Gettin’ My Craft On: See the Light
Jul 12 2011
When we were in the 6th grade, it didn’t matter to me one bit that Kenny had giant, buck teeth that his braces couldn’t quite rein in. I thought he was beautiful, and I was pretty sure I was in lasting, true love. I used to lay awake in bed at night and think about Kenny tapping on my window and telling me that he loved me, too.
In sixth grade choir, we sang the classic, 1970’s ballad “You Light Up My Life” – easily the most profound song of my 11 years if you discount “Eye of the Tiger” – and I sang it every day in my heart to Kenny.
You know why? Because – sing it with me – it can’t be wraaaahhhng when it feels so riiiiiight. ‘Cause you [KENNY!], you light up my life.
I also made sure I glanced, oh so subtly, at Kenny every time there was a particularly meaningful lyric. Which was pretty much the whole song. Fortunately, my subtly was eclipsed by Kenny’s obliviousness.
There’s nothing like hanging out with 245 junior high kids to give you flashbacks.
Some memories are sweet, like loving Kenny, who probably would’ve passed out from terror if he knew about my passionate feelings.
Some memories are sad, like experiencing the death of a loved one for the first time.
Some are poignant. Some are embarrassing. Some are bewildering.
All of which come rushing back as I hang out at camp. Maybe that’s why people are uncomfortable with this age group… ’cause, man!, those memories may have some dust on them, but they are all there, in the recesses of my mind, and apparently they’re lining up to dogpile me, give me noogies, and emphasize the importance of limiting the height of my bangs (which is actually a HUGE help – thank you, Memories!).
What I’m loving about camp this week is the way the staff and counselors respect and honor these kids as wise and complex people who are worthy of trust, deeply thoughtful, and also just a plain old, good time.
The theme at camp this week is Light.
See the Light. Know the Light. Be the Light.
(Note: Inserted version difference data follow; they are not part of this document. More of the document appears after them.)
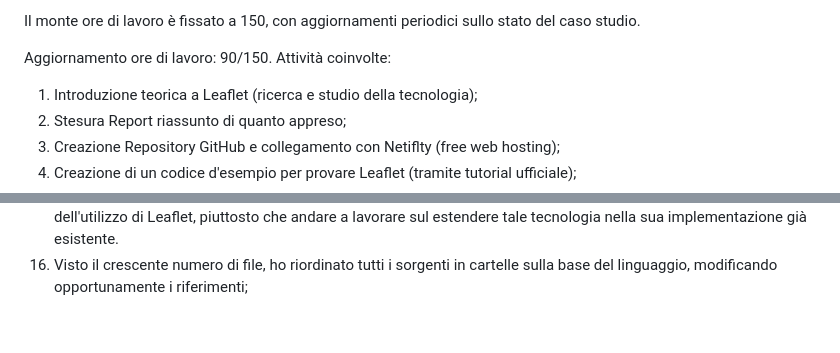
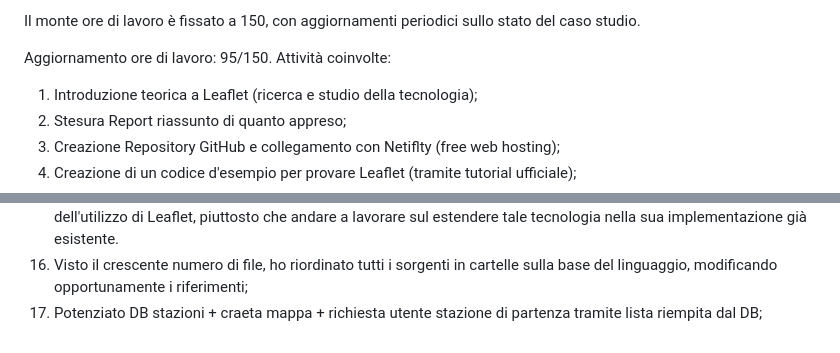
Before and after one commit to PedronMartin/LeafLet---Tirocinio, a Markdown page: README.md, 2 parts joined by grey strips. Rendered like a GitHub page.

```diff
--- a/README.md
+++ b/README.md
@@ -8,7 +8,7 @@ Durante il tirocinio infatti, l'attenzione sarà posta inizialmente alla compren
 
 Il monte ore di lavoro è fissato a 150, con aggiornamenti periodici sullo stato del caso studio.
 
-Aggiornamento ore di lavoro: 90/150.
+Aggiornamento ore di lavoro: 95/150.
 Attività coinvolte:
   1) Introduzione teorica a Leaflet (ricerca e studio della tecnologia);
   2) Stesura Report riassunto di quanto appreso;
@@ -26,3 +26,4 @@ Attività coinvolte:
   14) Rilevato e corretto errore nella schermata FullScreen (dava che non caricava gli altri file delle mappe non richieste perchè erano tutte integrate nel file). Soluzione: caricamento dello script in modo dinamico tramite script interno già presente in FullScreen.html;
   15) Creata <div> e descrizione per nuova mappa (che probabilmente porterà molto del tempo restante). Si tratta di una mappa che calcola la combinazione di possibili treni per un percorso indicato dall'utente. Per prima cosa sono andato a definire due mini-database in JSON, con qualche prototipo iniziale di dato: un file rappresenta le tratte dei treni, mentre l'altro le fermate esistenti nel sistema ferroviario (vi è quindi un incapsulamento per id tra uno e l'altro). La nuova mappa sarebbe quindi un misto di alcune delle precedenti, ma con lo scopo di ampliare la complessità dell'utilizzo di Leaflet, piuttosto che andare a lavorare sul estendere tale tecnologia nella sua implementazione già esistente.
   16) Visto il crescente numero di file, ho riordinato tutti i sorgenti in cartelle sulla base del linguaggio, modificando opportunamente i riferimenti;
+17) Potenziato DB stazioni + craeta mappa + richiesta utente stazione di partenza tramite lista riempita dal DB;
```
And, oh! It’s mesmerizing to get to peek inside their hearts as they become more comfortable and their protective walls start to crumble. These kids are light-filled, and some of them have no idea. In between conversations about black nail polish, comparisons of Twilight the Book vs. Twilight the Movie (FYI, the movie got stuff TOTALLY wrong and the book is WAY more accurate), proper methods for creating a tie-dye swirl, and how to make the recreation director stop taste-testing sand sculptures (which seemed to really bother some of the kids – good job, Eric!) – I get to notice and name the Light.
“Hey. When you drew that kid out of his shell by asking him about the worst time he ever biffed it on a bike? That was AWESOME. You were totally Light to that kid. I had no idea he could talk that much. Thanks for being a friend.”
So, of course we’re doing a Light craft as one of our projects this week.
We’re making beaded votive candle holders.
Whenever I think about being a conduit for Light to the world, I wonder… what kind of a vessel am I? It’s so easy for me to see my own imperfections, my broken bits, and my rough edges. I know where I’m stretched too thin, and it’s not pretty when I break.
But then I remember that it’s not about the container. It’s about the Light. And if I’m willing to let the Light shine, well, the cracks in the facade are what let it out. The imperfections don’t offend or annoy or irritate the Light. In fact, Light does best when there are holes and vulnerable bits. That’s when the Light can flood the darkness.
And when I’m transparent? Wow! Just wait ’til you see what the Light can do then.
Beaded Votive Candle Holders
- Flexible 24 gauge wire (at any craft store – I found 36 feet for $3.99)
- Beads that will fit on 24 gauge wire – different sizes
- Baby food jar
- Votive candle
- Sand, shells, beads or rocks to fill the bottom of the jar
- Remove baby food jar label and wash the jar
- Cut a piece of wire long enough to wrap the top of the jar twice, add 3 inches
- Bend end of wire so beads don’t slip off
- String beads onto wire, mixing shapes, sizes and colors
- When the wire is full, bend the finishing end; wrap wire around the top of the jar
- Fill the bottom of the jar with your sand, shells, beads or rocks; set the candle on top